Research
Teaching

Finance 465: Derivatives Markets I

Fall 2014

 

A rigorous and quantitatively demanding course on futures, options and related derivative securities, with emphasis on arbitrage pricing and hedging methods.

 

Course Information

 

Policies and Honor Code

 

Course Materials and Announcements will be posted on Canvas.

 

Prerequisites: Finance 430 or 440. Willingness to engage in analytically involved reasoning. Willingness to put in the effort required for conceptual understanding as opposed to memorization and mechanical plugging in of formulas.

 

Topics: Introduction to forward contracts and options. Basic strategies for hedging or speculation using forward contracts, calls and puts. Arbitrage relationship between spot prices and forward prices. More elaborate forward pricing when the underlying pays dividends, cost of carry, securities lending, and convenience yields. Applications to commodities and foreign exchange. Overview of futures markets: OTC markets versus exchanges, mark-to-market, margins, the role of clearinghouses. The use of futures in basic hedging strategies. Introduction to swaps as a natural extension of forwards and futures. Put-call parity in ideal markets as well as for hard-to-short stocks. Further basic pricing restrictions on American and European options, and analysis of the optimal exercise policy for American options. Thorough and in-depth treatment of binomial pricing of options and associated hedging strategies. Discussion of limits to arbitrage. Introduction to the Black-Merton-Scholes option pricing theory, and associated risk management techniques. Overview of option pricing applications in corporate and other settings.

 

Recommended Text: Derivatives Markets, by Robert L. McDonald. The text is not required, but it offers alternative explanations and additional material that many students find useful.

 

Grading: The course grade is the maximum of the following two weighted averages
(A) problem sets 1/3, midterm 1/3, final 1/3
(B) problem sets 1/3, midterm 0, final 2/3

 

Homework Groups: Problem sets should be prepared in groups of up to four people. Only a single solution set per group should be turned in. You do not have to belong to the same group for every problem set. It is also OK to complete homework individually.

 

Exams: The midterm and final exams will be in-class closed-book and closed-laptop, but you should bring a calculator with the exponential function.

 

Office Hours: I am available in Evanston every Wednesday 3-4, in Chicago an hour prior to each lecture, or by special appointment. Please always email me in advance with the time you are planning to attend office hours.

 

Teaching Assistant:  TBD

 

frequently asked questions
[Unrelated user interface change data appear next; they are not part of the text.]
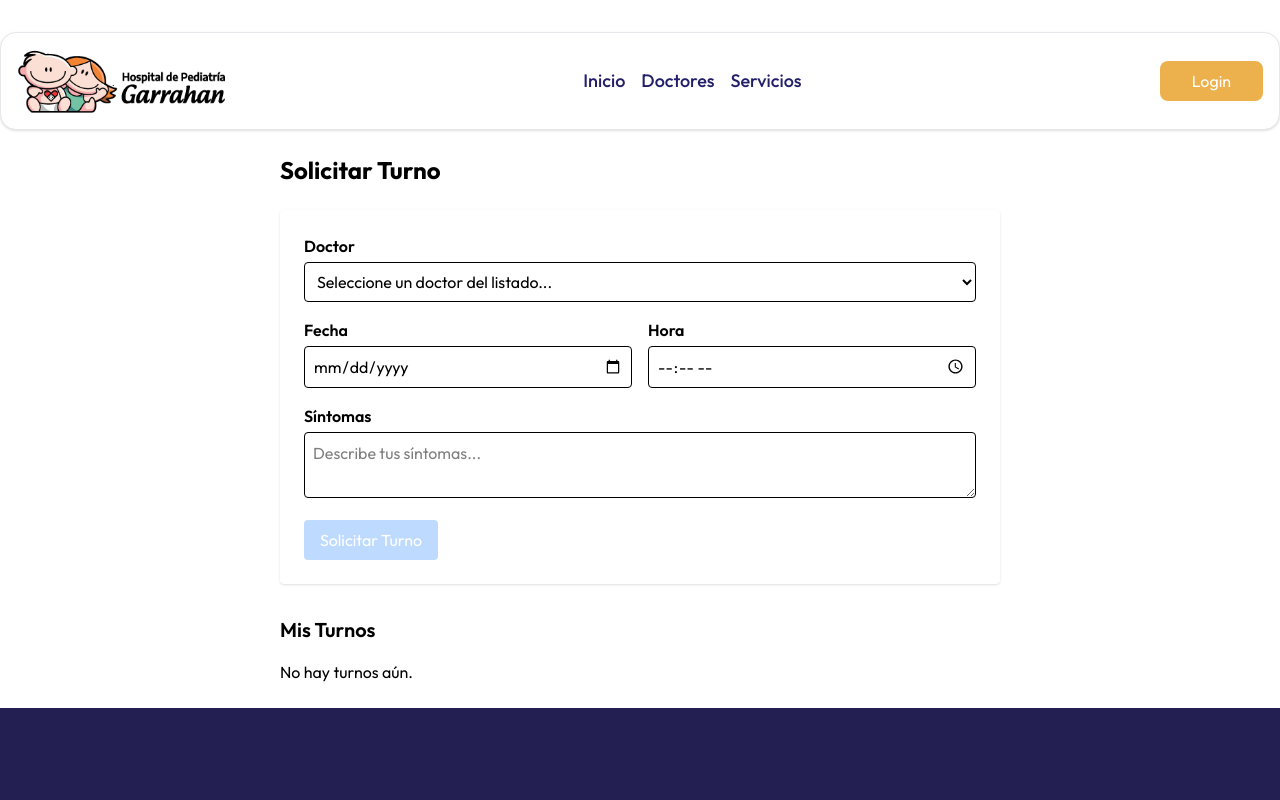
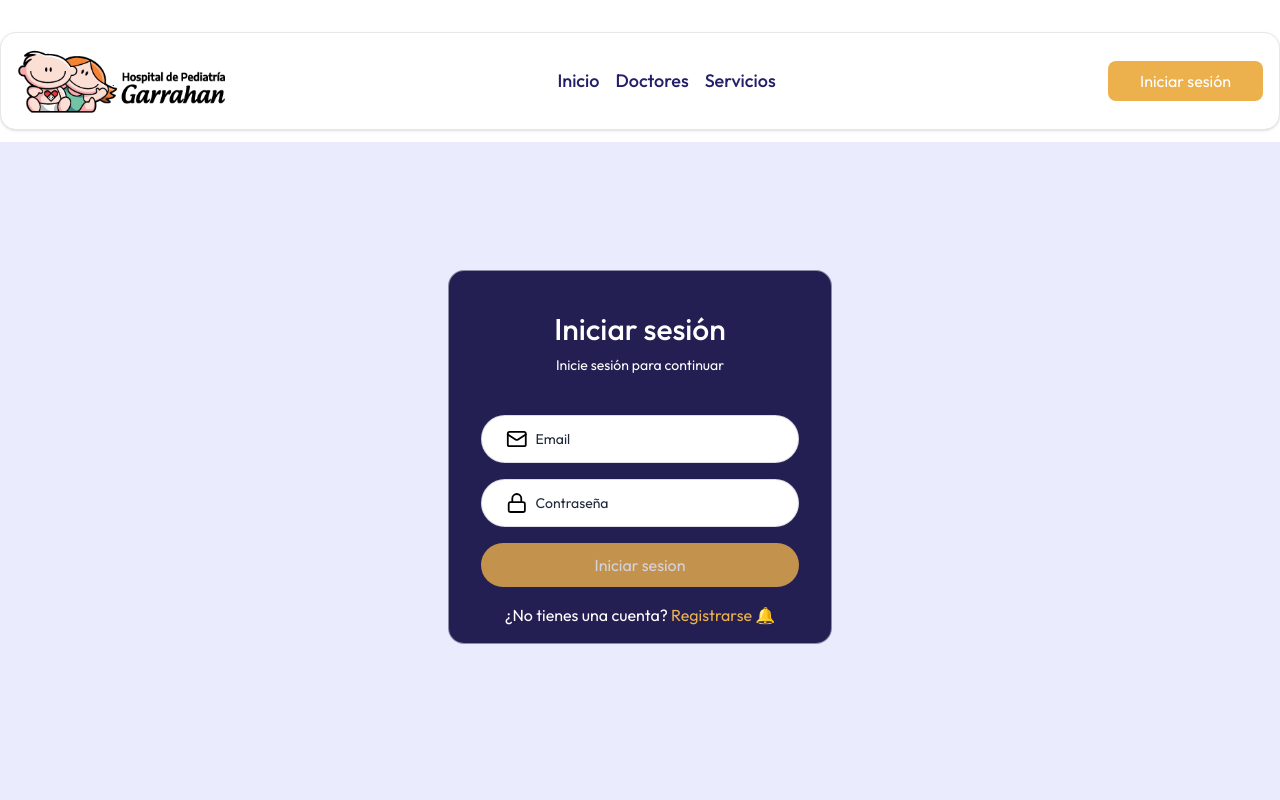
Before and after one commit to hugoalfredotorres/Proyecto-G2-react, a React (Vite) app: page /turnos in a window 1280 px wide. Shown: the top 800 px of the page. Built offline with nearby package versions, Linux system fonts and the light colour scheme.

Commit message:
corrigiendo unas ultimas cositas

```diff
--- a/src/App.jsx
+++ b/src/App.jsx
@@ -78,7 +78,7 @@ const App = () => {
         <Route path="/services" element={<Services />} />
         <Route path="/login" element={<Login />} />
         <Route path="/signup" element={<Signup />} />
-        <Route path="/turnos" element={<Turnos />} />
+        <Route path="/turnos" element={isPaciente ? <Turnos /> : <Login />} />
 
         {/* Doctor Routes */}
         <Route
--- a/src/components/Navbar.jsx
+++ b/src/components/Navbar.jsx
@@ -88,7 +88,7 @@ const Navbar = () => {
                     onClick={handleLogout}
                     className="px-4 py-2 hover:bg-gray-100 rounded cursor-pointer text-red-500"
                   >
-                    Logout
+                    Cerrar sesión
                   </li>
                 </ul>
               </div>
@@ -98,7 +98,7 @@ const Navbar = () => {
               onClick={() => navigate("/login")}
               className="bg-secondary text-white cursor-pointer py-2 px-8 hover:bg-primary duration-300 transition-all rounded-lg"
             >
-              Login
+              Iniciar sesión
             </button>
           )}
         </div>
@@ -146,24 +146,26 @@ const Navbar = () => {
                    z-50 inline-block"
                 >
                   <ul className="flex flex-col p-2 text-gray-700">
-                    <li
-                      onClick={() => navigate("/profile")}
-                      className="px-4 py-2 hover:bg-gray-100 rounded cursor-pointer"
-                    >
-                      Perfil
-                    </li>
-
-                    <li
-                      onClick={() => navigate("/my-appointments")}
-                      className="px-4 py-2 hover:bg-gray-100 rounded cursor-pointer"
-                    >
-                      Mis Turnos
-                    </li>
+                    {!isAdmin ? (
+                      <li
+                        onClick={() => navigate("/turnos")}
+                        className="px-4 py-2 hover:bg-gray-100 rounded cursor-pointer"
+                      >
+                        Mis Turnos
+                      </li>
+                    ) : (
+                      <li
+                        onClick={() => navigate("/admin-dashboard")}
+                        className="px-4 py-2 hover:bg-gray-100 rounded cursor-pointer"
+                      >
+                        Ver usuarios
+                      </li>
+                    )}
                     <li
                       onClick={handleLogout}
                       className="px-4 py-2 hover:bg-gray-100 rounded cursor-pointer text-red-500"
                     >
-                      Logout
+                      Cerrar sesión
                     </li>
                   </ul>
                 </div>
@@ -173,7 +175,7 @@ const Navbar = () => {
                 onClick={() => navigate("/login")}
                 className="bg-secondary text-white cursor-pointer py-2 px-8 hover:bg-primary duration-300 transition-all rounded-lg"
               >
-                Login
+                Iniciar sesión
               </button>
             )}
           </div>
--- a/src/pages/Login.jsx
+++ b/src/pages/Login.jsx
@@ -5,7 +5,7 @@ import { Link } from "react-router-dom";
 import toast from "react-hot-toast";
 
 const Login = () => {
-  const { navigate, setUser, loading, setIsDoctor, setIsPaciente, setIsAdmin } =
+  const { navigate, setUser, setIsDoctor, setIsPaciente, setIsAdmin } =
     useContext(AppContext);
 
   const [formData, setFormData] = useState({
@@ -61,7 +61,9 @@ const Login = () => {
         onSubmit={handleSubmit}
         className="max-w-96 w-full mx-auto  text-center border border-gray-300/60 rounded-2xl px-8 bg-primary"
       >
-        <h1 className="text-white text-3xl mt-10 font-medium">Login</h1>
+        <h1 className="text-white text-3xl mt-10 font-medium">
+          Iniciar sesión
+        </h1>
         <p className="text-white text-sm mt-2">Inicie sesión para continuar</p>
         <div className="flex items-center w-full mt-10 bg-white border border-gray-300/80 h-12 rounded-full overflow-hidden pl-6 gap-2">
           <MailIcon />
@@ -84,16 +86,17 @@ const Login = () => {
             value={formData.password}
             onChange={handleChange}
             className="bg-transparent text-gray-800 placeholder-gray-800 outline-none text-sm w-full h-full"
-            placeholder="Password"
+            placeholder="Contraseña"
             required
           />
         </div>
 
         <button
           type="submit"
-          className="mt-4 w-full h-11 rounded-full text-white bg-secondary  cursor-pointer hover:opacity-90 transition-opacity"
+          className="mt-4 w-full h-11 rounded-full text-white bg-secondary disabled:opacity-80  cursor-pointer hover:opacity-90 transition-opacity"
+          disabled={!formData.email || !formData.password}
         >
-          {loading ? "please wait..." : "Login"}
+          Iniciar sesion
         </button>
         <p className="py-4 text-white">
           ¿No tienes una cuenta?
--- a/src/pages/doctor/Layout.jsx
+++ b/src/pages/doctor/Layout.jsx
@@ -5,7 +5,7 @@ import { Grid3X3, LayoutDashboard, Menu, User2Icon, X } from "lucide-react";
 import toast from "react-hot-toast";
 
 const Layout = () => {
-  const { setIsDoctor, navigate } = useContext(AppContext);
+  const { user, setUser, setIsDoctor, navigate } = useContext(AppContext);
   const location = useLocation();
   const [sidebarOpen, setSidebarOpen] = useState(false);
 
@@ -25,6 +25,7 @@ const Layout = () => {
     return location.pathname === path;
   };
   const logout = async () => {
+    setUser(null);
     setIsDoctor(false);
     localStorage.removeItem("usuario-logueado");
     toast.success(`Hasta pronto ${user.name}`);
@@ -87,8 +88,8 @@ const Layout = () => {
             <div className="flex items-center text-sm text-gray-500">
               <div className="w-8 h-8 bg-gray-300 rounded-full mr-3"></div>
               <div>
-                <div className="font-medium text-gray-900">Doctor User</div>
-                <div>doctor@example.com</div>
+                <div className="font-medium text-gray-900">{user.name}</div>
+                <div>{user.email}</div>
               </div>
             </div>
           </div>
@@ -119,7 +120,7 @@ const Layout = () => {
                   onClick={logout}
                   className="cursor-pointer hover:underline text-red-500 text-lg font-semibold"
                 >
-                  Logout
+                  Salir
                 </p>
               </div>
             </div>
```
Some Related Links

Animation showing how the normal distribution arises on a binomial tree.

Financial data from the federal reserve bank of St. Louis

Finance news

Financial Times
Wall Street Journal

Bloomberg Financial Information

The Economist

Yahoo! Finance

Exchanges

CME group

Chicago Board of Options Exchange

InterContinental Exchange

NYSE Euronext

Eurex

Other related links

Commodity Futures Trading Commission

Securities and Exchange Commission
International Swaps and Derivatives Association

Finra

The Options Clearing Corporation